Imprisonment rates are presumed to have risen in the West, and it is argued by certain social scientists that this can be explained by a comprehensive process of economic neo-liberalization. In this paper, we develop an alternative explanation, focusing on the rise of a 'new political culture'. Longitudinal cross-national analyses are performed to test the tenability of these theories. First, it is demonstrated that some countries have been witnessing a trend of penalization, but that there is no overall trend. Second, economic explanations for variations in imprisonment rates prove to be untenable. Third, it is shown that a new-rightist demand for social order, which is not found to be inspired by economic neo-liberalization, provides a better explanation. This leads to the conclusion that high incarceration rates can be understood as being part of a right-authoritarian politico-cultural complex.
|Number of pages
|British Journal of Criminology, delinquency and deviant social behavior
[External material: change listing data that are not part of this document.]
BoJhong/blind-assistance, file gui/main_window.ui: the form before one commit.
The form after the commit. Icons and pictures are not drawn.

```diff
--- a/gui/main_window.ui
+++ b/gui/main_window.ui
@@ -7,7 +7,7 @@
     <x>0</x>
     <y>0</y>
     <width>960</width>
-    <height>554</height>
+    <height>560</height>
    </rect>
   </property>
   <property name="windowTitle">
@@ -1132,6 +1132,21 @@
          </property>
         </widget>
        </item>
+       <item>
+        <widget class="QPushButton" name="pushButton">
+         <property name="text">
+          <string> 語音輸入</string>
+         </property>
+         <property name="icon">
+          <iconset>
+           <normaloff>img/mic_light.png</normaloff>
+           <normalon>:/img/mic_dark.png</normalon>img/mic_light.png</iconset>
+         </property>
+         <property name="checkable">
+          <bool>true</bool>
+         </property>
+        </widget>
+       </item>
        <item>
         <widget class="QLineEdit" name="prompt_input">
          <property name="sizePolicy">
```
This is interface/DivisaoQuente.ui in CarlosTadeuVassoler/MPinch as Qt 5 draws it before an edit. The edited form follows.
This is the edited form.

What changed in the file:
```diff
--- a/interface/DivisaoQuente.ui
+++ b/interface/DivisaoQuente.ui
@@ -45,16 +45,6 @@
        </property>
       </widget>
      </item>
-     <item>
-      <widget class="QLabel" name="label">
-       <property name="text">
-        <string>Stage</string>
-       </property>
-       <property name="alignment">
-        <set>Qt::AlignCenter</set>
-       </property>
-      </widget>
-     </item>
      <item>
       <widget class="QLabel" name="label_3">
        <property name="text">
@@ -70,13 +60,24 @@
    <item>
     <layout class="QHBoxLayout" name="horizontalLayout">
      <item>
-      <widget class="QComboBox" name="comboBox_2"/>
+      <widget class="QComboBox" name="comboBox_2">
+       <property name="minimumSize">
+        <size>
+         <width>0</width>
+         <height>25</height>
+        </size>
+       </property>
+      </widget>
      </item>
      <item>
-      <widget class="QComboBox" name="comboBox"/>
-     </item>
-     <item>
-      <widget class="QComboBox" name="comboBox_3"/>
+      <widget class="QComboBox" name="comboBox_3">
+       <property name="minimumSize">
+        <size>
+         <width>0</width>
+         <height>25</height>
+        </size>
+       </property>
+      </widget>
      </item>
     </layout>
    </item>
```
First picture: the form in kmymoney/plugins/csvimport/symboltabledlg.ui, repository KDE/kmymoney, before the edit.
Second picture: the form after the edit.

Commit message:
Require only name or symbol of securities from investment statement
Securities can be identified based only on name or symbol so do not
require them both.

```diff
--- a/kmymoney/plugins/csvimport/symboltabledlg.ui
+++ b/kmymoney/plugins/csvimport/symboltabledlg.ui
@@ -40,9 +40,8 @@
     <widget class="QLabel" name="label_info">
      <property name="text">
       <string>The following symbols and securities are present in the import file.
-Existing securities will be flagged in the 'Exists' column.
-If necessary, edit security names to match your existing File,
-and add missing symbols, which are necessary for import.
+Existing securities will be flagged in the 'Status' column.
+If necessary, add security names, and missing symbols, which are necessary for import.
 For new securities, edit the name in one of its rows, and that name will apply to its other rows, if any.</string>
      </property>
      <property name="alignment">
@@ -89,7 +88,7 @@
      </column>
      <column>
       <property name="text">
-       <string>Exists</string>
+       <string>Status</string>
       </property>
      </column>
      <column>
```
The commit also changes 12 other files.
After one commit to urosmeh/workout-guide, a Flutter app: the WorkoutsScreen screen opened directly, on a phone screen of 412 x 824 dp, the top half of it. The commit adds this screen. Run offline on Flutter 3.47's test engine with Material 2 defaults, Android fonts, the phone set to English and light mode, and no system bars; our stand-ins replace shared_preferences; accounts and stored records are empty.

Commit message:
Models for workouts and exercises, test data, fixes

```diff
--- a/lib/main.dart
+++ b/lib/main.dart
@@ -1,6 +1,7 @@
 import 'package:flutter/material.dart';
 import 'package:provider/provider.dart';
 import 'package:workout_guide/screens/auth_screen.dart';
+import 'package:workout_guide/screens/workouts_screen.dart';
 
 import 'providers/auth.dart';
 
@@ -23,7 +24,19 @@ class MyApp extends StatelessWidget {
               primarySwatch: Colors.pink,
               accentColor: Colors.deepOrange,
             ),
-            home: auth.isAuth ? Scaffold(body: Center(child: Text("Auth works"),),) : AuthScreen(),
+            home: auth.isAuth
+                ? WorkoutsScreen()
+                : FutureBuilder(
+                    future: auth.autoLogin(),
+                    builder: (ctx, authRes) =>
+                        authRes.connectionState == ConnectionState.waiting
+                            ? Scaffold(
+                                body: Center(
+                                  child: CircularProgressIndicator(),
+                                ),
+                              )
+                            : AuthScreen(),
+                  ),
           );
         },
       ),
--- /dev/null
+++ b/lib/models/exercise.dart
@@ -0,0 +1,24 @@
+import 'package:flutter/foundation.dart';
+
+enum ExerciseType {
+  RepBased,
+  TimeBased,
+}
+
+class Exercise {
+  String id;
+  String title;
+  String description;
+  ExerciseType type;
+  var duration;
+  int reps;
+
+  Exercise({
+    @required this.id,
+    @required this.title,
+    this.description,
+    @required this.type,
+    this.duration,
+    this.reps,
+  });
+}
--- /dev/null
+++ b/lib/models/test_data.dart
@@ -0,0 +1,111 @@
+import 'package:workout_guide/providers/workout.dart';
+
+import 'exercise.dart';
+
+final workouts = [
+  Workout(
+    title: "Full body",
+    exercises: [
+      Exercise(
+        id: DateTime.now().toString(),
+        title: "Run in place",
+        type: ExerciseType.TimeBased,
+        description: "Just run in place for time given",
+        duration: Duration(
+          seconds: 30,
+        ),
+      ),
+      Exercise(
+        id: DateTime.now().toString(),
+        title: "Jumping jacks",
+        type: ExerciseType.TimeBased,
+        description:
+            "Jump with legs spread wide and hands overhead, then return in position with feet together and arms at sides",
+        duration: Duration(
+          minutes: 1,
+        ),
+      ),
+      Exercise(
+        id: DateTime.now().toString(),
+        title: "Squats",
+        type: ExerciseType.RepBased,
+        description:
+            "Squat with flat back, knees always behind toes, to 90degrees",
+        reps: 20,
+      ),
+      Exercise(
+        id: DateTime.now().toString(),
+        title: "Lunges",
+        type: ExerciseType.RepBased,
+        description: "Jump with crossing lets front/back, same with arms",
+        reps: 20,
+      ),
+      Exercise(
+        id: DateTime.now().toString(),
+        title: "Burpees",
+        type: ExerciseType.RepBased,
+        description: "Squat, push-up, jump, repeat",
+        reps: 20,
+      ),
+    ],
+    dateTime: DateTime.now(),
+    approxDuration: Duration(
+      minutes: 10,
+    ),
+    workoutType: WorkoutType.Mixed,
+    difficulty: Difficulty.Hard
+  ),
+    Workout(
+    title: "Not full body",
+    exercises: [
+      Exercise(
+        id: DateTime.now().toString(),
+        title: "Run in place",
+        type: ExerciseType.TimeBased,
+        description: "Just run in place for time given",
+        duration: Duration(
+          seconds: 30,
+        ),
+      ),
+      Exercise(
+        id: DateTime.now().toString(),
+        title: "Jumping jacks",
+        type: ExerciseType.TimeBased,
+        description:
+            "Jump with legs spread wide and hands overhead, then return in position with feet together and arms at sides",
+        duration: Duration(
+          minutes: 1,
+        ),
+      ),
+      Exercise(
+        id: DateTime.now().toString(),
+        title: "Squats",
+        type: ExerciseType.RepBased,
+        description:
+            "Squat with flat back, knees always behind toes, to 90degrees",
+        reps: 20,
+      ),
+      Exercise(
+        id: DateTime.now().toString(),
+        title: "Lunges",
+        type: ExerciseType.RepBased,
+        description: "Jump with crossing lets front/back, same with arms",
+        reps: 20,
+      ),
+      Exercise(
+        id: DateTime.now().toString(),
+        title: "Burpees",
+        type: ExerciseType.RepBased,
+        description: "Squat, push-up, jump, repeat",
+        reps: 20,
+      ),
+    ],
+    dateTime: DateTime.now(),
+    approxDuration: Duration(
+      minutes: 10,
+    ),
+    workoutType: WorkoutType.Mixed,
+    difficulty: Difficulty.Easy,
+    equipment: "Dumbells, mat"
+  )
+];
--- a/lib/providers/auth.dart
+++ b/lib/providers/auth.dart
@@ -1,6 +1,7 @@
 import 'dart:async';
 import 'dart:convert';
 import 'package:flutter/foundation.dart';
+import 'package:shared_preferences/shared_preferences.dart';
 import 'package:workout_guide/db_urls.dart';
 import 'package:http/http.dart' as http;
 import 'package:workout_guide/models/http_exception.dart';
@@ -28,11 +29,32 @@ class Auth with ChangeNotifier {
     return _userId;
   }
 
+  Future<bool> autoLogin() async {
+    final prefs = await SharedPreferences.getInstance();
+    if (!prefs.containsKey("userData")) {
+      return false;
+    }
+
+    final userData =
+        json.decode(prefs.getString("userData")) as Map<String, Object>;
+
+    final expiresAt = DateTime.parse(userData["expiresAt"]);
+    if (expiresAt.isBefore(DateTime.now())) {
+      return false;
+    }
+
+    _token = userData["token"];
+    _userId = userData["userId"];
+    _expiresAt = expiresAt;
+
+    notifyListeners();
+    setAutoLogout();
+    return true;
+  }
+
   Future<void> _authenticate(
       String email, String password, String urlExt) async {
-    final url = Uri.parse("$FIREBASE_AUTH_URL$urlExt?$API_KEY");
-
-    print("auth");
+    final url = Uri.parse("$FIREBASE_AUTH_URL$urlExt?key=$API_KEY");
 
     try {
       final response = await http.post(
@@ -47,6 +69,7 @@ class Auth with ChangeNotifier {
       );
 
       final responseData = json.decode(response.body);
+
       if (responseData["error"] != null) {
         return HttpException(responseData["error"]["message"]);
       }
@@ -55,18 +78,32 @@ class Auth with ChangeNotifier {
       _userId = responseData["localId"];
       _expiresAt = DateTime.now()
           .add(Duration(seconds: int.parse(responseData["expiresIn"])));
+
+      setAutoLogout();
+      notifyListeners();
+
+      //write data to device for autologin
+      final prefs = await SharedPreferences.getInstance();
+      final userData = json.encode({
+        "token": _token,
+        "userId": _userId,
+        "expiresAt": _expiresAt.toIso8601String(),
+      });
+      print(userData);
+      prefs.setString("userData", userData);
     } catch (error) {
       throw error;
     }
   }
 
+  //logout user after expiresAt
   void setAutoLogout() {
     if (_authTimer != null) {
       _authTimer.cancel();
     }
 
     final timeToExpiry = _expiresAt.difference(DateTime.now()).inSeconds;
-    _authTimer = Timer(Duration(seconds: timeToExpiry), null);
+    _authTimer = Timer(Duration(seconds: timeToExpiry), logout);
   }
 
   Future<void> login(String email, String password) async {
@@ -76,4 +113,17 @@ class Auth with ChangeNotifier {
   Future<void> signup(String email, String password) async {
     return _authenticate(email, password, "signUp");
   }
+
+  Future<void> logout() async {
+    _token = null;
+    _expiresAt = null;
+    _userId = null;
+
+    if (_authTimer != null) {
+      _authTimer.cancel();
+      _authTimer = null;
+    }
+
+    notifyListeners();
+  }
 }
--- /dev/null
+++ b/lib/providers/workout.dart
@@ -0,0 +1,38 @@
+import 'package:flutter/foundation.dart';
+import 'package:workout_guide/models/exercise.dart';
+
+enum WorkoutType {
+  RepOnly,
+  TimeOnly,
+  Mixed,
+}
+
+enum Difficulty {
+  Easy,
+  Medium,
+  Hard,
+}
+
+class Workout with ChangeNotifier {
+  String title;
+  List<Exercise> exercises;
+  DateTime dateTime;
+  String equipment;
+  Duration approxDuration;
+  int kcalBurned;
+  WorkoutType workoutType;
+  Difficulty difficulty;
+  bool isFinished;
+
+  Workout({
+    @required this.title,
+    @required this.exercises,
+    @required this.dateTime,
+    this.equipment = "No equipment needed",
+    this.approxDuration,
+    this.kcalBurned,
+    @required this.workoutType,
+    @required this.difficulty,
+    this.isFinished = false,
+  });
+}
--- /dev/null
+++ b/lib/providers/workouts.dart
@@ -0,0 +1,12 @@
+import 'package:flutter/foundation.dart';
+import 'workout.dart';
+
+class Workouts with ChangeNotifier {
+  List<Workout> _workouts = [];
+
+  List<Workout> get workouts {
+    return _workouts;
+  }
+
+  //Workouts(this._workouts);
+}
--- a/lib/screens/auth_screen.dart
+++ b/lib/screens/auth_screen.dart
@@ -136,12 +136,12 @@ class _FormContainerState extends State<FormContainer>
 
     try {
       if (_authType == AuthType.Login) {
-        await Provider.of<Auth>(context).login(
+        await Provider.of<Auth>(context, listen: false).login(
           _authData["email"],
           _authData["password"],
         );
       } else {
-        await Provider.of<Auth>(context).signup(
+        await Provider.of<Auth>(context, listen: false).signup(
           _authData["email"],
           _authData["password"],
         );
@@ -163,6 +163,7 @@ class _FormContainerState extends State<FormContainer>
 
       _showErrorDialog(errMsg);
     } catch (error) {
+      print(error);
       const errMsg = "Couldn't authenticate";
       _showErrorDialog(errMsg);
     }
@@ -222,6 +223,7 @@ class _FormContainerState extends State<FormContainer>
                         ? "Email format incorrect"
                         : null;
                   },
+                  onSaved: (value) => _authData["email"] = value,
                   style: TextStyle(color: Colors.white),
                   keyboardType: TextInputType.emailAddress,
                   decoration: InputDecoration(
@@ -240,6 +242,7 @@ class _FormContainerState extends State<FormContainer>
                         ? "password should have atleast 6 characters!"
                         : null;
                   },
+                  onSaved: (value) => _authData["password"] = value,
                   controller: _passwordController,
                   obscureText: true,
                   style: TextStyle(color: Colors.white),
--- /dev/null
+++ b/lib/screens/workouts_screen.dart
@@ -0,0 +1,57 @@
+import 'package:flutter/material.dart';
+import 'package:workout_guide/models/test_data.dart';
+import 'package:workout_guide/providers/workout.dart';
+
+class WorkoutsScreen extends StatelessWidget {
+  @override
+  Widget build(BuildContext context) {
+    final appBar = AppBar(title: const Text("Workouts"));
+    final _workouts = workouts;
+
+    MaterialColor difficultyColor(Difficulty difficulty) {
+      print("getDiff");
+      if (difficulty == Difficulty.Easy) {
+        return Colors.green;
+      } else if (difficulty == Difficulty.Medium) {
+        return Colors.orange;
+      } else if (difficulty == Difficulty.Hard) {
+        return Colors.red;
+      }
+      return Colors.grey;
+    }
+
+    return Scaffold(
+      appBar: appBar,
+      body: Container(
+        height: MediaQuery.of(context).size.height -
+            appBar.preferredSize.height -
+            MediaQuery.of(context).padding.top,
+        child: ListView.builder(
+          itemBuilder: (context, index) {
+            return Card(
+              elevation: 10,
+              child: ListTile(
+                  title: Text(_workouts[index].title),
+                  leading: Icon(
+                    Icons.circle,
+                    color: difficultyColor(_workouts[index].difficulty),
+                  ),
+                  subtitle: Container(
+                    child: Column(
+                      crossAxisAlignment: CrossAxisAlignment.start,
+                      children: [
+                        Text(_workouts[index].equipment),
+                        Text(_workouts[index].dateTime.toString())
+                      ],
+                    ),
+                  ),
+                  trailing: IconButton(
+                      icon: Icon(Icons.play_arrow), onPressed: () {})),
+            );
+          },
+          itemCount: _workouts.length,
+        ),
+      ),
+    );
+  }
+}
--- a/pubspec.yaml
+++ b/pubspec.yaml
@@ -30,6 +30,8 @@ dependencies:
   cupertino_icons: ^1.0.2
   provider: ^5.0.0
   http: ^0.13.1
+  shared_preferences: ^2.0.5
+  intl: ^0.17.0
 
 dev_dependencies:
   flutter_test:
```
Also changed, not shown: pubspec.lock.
|Published - Nov 2008
- SILENT COUNTERREVOLUTION
- OPINION POLARIZATION